    I have to agree that the information presented is not thorough enough to portray a conclusion.

    I hope the article gets into issues like how short you have to be in order to become a serial killer, etc.
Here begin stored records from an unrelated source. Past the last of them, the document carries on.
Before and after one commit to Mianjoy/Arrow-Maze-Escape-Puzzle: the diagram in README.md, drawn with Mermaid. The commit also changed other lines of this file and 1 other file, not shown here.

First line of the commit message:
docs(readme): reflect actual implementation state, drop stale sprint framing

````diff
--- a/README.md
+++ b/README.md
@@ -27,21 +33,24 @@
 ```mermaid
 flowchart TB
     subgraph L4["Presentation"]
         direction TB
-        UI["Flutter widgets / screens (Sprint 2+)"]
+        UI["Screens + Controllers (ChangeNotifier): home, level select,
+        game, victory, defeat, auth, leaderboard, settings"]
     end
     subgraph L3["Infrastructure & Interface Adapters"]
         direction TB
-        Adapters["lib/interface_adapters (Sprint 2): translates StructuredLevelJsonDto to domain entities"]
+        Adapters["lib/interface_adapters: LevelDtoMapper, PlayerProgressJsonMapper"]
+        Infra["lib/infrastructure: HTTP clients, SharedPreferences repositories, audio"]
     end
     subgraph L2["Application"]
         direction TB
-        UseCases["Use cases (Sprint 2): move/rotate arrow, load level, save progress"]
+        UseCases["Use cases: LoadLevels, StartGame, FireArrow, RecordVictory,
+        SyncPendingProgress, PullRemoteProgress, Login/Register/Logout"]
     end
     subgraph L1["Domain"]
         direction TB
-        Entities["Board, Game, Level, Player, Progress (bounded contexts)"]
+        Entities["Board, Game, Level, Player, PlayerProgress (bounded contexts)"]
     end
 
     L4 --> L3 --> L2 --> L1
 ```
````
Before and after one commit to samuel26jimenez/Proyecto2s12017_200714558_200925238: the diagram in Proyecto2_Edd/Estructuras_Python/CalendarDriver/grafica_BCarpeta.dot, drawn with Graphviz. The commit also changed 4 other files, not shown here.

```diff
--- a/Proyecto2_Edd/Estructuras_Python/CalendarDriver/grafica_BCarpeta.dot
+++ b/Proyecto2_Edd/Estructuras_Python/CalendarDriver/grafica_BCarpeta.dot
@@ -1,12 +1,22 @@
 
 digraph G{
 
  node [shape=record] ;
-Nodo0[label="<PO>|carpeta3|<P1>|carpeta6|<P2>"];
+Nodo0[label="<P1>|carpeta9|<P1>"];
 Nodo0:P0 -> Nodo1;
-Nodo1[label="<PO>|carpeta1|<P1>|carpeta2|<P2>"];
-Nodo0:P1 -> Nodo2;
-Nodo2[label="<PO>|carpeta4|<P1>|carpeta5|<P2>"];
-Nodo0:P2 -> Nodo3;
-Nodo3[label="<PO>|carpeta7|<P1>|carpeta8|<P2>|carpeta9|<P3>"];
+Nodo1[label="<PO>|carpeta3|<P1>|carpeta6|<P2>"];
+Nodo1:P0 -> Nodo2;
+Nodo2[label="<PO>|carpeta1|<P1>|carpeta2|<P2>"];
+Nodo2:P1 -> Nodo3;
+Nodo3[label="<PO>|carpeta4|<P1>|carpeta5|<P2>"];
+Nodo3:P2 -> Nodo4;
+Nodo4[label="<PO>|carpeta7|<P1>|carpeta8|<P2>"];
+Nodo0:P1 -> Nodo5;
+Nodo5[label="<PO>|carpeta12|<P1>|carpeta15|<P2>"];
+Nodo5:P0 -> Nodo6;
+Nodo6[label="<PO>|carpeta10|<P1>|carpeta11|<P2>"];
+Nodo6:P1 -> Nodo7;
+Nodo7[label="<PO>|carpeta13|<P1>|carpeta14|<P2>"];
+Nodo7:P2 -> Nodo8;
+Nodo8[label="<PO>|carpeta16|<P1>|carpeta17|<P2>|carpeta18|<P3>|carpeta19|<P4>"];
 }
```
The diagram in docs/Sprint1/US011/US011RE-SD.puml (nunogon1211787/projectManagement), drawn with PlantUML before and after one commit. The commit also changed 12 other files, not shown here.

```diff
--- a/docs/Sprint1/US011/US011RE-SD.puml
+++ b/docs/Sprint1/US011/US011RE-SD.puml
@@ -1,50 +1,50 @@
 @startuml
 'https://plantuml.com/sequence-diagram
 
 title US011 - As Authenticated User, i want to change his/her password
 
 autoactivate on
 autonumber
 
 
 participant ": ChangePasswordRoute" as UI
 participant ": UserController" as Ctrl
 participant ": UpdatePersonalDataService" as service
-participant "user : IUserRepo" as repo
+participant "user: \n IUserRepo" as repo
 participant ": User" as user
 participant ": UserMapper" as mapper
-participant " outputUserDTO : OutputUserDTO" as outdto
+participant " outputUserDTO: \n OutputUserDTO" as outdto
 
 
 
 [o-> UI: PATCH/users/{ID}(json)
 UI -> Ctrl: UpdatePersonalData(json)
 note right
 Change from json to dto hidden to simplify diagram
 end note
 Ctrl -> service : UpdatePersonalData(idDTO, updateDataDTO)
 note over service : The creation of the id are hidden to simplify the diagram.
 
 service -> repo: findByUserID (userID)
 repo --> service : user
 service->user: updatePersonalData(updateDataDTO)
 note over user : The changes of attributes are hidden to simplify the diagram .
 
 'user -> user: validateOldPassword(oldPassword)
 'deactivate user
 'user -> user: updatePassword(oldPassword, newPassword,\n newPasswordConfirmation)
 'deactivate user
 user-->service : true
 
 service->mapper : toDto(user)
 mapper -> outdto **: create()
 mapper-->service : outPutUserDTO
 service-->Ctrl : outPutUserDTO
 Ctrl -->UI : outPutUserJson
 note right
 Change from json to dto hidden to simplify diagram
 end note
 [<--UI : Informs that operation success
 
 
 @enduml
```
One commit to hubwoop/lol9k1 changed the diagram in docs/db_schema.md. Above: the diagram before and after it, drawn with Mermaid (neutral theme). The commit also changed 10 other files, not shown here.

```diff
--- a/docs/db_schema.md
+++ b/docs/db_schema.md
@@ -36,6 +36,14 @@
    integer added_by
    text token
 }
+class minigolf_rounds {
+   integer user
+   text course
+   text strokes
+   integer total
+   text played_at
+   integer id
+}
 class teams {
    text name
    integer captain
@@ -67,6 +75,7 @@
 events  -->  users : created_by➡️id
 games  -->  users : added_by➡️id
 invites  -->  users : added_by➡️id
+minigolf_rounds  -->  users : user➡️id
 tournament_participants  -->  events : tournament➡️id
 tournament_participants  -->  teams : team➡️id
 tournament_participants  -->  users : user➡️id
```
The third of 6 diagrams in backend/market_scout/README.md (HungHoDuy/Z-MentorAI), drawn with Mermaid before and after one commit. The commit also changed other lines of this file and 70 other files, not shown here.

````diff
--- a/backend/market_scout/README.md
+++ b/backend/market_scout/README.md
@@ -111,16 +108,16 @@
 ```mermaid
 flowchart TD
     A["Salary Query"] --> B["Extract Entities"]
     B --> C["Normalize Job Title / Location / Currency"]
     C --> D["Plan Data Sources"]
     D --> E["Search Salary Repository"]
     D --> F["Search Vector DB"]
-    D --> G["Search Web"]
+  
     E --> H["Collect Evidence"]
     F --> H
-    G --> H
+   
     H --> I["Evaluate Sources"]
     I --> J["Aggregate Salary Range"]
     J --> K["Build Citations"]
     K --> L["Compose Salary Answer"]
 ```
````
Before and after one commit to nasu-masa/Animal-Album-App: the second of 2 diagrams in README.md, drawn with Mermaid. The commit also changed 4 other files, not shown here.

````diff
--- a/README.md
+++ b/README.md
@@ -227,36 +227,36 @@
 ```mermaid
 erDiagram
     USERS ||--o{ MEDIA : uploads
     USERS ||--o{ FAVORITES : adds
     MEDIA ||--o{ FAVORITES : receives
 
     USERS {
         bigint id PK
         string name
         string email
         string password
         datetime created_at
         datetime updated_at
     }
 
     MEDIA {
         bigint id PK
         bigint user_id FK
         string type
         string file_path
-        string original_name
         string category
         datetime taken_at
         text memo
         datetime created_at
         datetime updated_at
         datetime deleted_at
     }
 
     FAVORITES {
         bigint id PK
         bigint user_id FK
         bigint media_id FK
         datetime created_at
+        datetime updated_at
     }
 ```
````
    Realistically though, aaron is probably right. Poor nutrition correlates with poverty which correlates with crime (and may also touch on Joe’s comment about law enforcement bias). Poverty also tends to be neighborhood-centric and in earlier times with lesser mobility people may have been likely to find their mate closer to home subsequently creating entire slums of poor, short, criminals. Or something like that. :)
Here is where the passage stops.